Coding on Intel MIC co-processors (XEON Phi)

Now that Stampede is in production mode, we have access to the new (old?) fanciness of the Intel co-processors - MIC (pronounced Mike). This is a card that contains roughly 60 cores (Stampede has a special 61 core version, retail cards will have 60 cores). These cores run at 1.1 GHz but are capable of processing multiple operations every clock-cycle, thanks to the 512 bit SIMD registers. Here are the things to keep in mind for coding on the MICs:
  • Compiler has to be icc. MIC binaries can be produced by using -mmic flag on the compile command-line. Note that native CPU binaries can not be run on the MICs (and vice-versa).
  • Memory stride is important, declare arrays as x[N], y[N]. (Normally, you might use structures to encapsulate the data but these structures will reduce performance.)
  • For hybrid programming, data needs to be copied over to the MIC. However, only bit-wise copy-able data is allowed to be copied over; i.e., in certain cases structures may have to be unpacked into individual fields and then copied over (and re-assembled manually, if desired).
  • Openmp seems to be the easiest way to harness the MIC. Check out this presentation. In particular, look at page 26 for the optimal way to offload task on to the MIC. According to the workshop I attended at TACC, pthreads will not work for offloading to the MIC since the MIC libraries are different; openmp is aware of the different libraries and picks the correct one depending on the execution core.
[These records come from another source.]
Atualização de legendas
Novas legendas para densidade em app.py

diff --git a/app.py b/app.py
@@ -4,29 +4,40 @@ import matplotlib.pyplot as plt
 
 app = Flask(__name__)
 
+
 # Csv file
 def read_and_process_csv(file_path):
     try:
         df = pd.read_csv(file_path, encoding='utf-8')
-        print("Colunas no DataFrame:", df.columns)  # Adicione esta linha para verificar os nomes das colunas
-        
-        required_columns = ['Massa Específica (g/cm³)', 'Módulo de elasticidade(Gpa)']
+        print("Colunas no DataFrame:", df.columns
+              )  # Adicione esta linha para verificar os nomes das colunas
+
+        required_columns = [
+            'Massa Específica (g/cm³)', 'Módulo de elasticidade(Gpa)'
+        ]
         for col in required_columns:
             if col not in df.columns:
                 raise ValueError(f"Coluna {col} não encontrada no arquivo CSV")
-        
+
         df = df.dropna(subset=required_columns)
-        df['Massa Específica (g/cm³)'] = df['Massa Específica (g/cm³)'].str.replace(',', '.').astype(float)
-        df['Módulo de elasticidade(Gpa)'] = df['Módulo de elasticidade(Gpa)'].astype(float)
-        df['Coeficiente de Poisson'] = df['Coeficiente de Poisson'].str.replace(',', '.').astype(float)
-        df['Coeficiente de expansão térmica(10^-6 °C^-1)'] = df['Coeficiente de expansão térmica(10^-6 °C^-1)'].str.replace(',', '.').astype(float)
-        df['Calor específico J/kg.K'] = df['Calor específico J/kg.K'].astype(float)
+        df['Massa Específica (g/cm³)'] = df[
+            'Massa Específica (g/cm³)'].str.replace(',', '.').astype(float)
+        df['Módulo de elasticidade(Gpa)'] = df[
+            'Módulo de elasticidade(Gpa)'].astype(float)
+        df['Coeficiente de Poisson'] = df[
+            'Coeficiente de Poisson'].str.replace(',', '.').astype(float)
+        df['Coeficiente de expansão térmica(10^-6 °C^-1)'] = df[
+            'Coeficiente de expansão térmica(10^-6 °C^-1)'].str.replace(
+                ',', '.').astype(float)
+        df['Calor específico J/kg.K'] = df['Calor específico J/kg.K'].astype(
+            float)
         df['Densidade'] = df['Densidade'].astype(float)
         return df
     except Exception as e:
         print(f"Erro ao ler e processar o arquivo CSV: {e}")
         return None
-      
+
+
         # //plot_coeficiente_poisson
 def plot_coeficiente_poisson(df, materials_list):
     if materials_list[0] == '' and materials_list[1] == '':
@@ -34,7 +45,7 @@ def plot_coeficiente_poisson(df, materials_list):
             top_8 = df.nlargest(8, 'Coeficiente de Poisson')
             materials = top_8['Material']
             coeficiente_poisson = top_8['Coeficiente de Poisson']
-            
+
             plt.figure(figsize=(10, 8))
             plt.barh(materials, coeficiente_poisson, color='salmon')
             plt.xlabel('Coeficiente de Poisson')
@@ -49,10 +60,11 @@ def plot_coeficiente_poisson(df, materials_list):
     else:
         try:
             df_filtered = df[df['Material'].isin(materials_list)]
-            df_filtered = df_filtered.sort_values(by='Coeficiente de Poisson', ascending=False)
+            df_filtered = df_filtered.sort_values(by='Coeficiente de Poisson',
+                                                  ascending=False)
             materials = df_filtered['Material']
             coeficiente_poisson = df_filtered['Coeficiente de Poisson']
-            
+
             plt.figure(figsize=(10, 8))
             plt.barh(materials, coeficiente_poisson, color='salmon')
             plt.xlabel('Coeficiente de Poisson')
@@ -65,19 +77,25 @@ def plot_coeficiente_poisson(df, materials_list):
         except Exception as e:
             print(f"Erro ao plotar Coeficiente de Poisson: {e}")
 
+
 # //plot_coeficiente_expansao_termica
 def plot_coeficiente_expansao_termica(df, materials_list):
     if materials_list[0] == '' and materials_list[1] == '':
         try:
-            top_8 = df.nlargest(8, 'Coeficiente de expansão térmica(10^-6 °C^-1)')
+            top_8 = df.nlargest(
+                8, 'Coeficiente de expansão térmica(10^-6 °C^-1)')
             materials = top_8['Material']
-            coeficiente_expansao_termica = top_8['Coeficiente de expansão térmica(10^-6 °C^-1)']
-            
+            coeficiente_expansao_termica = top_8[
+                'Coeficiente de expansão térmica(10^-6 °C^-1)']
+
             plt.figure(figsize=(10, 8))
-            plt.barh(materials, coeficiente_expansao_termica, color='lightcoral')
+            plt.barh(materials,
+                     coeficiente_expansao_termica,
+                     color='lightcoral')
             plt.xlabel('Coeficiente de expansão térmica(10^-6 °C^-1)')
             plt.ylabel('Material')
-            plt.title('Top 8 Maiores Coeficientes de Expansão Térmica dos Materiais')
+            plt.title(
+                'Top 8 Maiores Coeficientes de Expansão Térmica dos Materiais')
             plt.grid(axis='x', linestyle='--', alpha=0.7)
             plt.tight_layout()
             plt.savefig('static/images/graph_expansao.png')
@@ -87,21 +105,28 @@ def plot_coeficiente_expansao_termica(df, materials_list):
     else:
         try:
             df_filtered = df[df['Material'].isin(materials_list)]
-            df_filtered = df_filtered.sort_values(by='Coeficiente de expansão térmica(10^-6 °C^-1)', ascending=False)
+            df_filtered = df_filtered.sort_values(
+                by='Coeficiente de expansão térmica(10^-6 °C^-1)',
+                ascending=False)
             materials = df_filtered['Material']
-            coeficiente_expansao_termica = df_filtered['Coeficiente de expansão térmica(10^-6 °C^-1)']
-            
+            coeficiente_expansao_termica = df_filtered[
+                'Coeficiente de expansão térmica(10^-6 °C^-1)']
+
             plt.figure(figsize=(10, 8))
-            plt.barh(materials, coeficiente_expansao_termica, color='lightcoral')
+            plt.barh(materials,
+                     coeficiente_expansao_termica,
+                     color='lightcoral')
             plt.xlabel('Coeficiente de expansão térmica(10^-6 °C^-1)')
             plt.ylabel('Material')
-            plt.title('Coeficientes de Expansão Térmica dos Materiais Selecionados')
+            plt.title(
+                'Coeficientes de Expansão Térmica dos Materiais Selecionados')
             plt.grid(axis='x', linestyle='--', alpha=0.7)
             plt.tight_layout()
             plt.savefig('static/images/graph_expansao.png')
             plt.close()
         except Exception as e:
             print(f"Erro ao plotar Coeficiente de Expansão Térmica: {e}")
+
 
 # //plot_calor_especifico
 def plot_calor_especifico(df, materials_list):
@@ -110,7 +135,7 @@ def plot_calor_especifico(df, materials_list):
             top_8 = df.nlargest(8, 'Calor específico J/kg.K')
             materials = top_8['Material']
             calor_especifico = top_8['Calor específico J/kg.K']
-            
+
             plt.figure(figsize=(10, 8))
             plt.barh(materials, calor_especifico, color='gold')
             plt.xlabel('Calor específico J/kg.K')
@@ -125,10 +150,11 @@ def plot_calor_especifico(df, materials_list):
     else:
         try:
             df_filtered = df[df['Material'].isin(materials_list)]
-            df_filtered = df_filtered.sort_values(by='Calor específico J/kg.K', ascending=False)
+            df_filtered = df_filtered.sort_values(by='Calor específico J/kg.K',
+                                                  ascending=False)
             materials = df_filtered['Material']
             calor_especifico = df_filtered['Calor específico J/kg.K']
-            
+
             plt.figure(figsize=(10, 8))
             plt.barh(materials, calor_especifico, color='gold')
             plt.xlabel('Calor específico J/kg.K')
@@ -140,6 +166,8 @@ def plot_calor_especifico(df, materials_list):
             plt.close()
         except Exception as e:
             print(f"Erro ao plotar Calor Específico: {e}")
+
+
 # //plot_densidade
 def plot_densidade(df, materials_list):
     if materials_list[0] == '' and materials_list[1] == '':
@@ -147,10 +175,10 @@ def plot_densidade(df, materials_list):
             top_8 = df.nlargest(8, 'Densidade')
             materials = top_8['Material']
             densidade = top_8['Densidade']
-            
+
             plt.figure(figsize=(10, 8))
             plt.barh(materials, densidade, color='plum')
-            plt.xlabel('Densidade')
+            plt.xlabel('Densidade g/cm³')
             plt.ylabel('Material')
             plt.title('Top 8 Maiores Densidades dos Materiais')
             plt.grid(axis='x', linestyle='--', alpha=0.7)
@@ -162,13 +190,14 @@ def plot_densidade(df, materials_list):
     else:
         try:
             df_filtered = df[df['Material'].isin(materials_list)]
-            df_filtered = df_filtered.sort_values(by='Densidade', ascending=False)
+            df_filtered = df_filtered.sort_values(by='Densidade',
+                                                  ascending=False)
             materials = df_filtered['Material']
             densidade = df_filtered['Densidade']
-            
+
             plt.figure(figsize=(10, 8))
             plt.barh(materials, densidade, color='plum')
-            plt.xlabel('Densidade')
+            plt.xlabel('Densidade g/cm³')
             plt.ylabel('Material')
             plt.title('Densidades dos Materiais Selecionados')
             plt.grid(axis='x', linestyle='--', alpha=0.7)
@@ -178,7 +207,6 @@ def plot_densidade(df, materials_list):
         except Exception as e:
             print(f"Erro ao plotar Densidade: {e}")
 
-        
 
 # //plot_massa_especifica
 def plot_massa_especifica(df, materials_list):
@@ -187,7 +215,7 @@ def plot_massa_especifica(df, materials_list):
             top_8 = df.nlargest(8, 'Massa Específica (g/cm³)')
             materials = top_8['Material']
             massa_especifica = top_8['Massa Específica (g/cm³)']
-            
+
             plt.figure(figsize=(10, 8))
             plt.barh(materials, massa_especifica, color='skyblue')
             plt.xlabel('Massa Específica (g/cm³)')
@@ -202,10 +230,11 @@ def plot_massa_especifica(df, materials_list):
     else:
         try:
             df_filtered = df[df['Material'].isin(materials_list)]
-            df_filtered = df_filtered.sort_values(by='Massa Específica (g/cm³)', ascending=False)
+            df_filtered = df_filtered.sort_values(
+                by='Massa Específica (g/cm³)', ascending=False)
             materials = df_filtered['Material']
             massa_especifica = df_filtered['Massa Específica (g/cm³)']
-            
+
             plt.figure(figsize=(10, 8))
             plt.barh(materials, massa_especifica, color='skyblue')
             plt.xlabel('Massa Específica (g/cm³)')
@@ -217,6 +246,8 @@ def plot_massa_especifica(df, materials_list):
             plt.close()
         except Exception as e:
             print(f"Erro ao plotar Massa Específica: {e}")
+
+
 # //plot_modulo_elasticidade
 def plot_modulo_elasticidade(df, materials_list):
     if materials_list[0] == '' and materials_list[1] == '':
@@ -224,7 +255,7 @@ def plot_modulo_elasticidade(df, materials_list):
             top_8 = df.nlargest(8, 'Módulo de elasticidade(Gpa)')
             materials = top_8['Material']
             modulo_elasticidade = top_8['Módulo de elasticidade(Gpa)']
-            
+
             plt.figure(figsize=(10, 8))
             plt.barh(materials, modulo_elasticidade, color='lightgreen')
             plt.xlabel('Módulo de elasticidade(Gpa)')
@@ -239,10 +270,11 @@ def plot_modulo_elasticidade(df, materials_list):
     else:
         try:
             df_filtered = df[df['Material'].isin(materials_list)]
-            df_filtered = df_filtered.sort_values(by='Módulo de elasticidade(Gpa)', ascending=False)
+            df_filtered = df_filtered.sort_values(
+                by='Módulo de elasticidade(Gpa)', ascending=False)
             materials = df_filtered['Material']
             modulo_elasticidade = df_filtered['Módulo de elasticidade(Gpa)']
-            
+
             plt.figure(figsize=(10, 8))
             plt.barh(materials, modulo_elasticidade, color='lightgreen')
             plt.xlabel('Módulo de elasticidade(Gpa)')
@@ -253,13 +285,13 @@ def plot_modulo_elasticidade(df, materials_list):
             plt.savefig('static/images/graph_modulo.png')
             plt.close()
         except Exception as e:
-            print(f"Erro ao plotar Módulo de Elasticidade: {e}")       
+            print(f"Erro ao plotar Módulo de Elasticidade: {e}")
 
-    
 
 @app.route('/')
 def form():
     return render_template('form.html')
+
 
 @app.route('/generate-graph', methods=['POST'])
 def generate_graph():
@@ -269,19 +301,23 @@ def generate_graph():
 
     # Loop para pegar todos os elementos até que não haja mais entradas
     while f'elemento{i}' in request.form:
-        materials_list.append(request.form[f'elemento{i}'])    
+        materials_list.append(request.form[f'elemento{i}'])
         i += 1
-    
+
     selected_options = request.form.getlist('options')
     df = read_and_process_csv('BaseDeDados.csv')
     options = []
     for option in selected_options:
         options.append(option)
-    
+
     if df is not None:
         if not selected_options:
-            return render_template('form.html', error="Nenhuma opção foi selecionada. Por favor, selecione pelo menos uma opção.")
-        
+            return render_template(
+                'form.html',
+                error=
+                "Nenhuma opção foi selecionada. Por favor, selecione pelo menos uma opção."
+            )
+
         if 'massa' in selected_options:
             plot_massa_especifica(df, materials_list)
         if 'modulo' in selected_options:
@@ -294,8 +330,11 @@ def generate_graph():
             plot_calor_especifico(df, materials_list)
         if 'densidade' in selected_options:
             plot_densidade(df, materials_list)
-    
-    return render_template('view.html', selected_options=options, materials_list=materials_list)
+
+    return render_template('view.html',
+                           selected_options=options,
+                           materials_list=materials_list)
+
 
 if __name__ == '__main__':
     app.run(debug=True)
emcee on TACC Stampede

Here are a few things I found out about using emcee (emcee link)
  • emcee needs mpi4py to run on multiple nodes. mpi4py is compiled against the MVAPICH2 modules -- and crashes on runs greater than 64 cores. To get around this, you need to use the python-mpi executable located under the mpi4py directory. Mine is located here:


  • If you need an unique identifier per process, use the comm.Get_rank() method to get the rank of the process. Since emcee actually spawns new processes over mpi, process-id will (likely) give you different pid for every chi-square evaluation.
  • Right now, there is no easy way to use the MIC co-processors. You will have to compile python and mpi4py for both cpu and MIC and then use the symmetric mode with the TACC script ibrun to use both the cpu and the MIC.
  • Be aware that there is roughly a 50% overhead for python, i.e., the actual time spent in the chi-square routines will be roughly half the total queue time.

Loadbalancing emcee

  • By default, the MPIPool class in emcee does not have any load balancing. This is not much of a problem if the variance between the run-time of the walkers is small; however, when the runtimes vary wildly, then load-balancing can become an issue. I re-factored some of the code from here and added a loadbalancing option (set to False) by default. Download this and replace the emcee, build emcee again and you will be all set.
  • While on the topic of load-balancing, if you have a sense of run-time based on one (or some) of your parameters, then you can improve load-balancing further by sorting the tasks in descending order of expected runtime. Note that you should sort in descending order of runtime, i.e., most expensive evaluations should come first. You can pass this runtime sorting routine as an argument when you instantiate the EnsembleSampler class. The code you will need to get this functionality is An example to benchmark these loadbalancing routines is (for benchmarking over MPI).
Using these loadbalancing options improved runtimes by 20-30% typically. YMMV. Note: The runtime sorter will also improve the run-time scaling even without loadbalancing.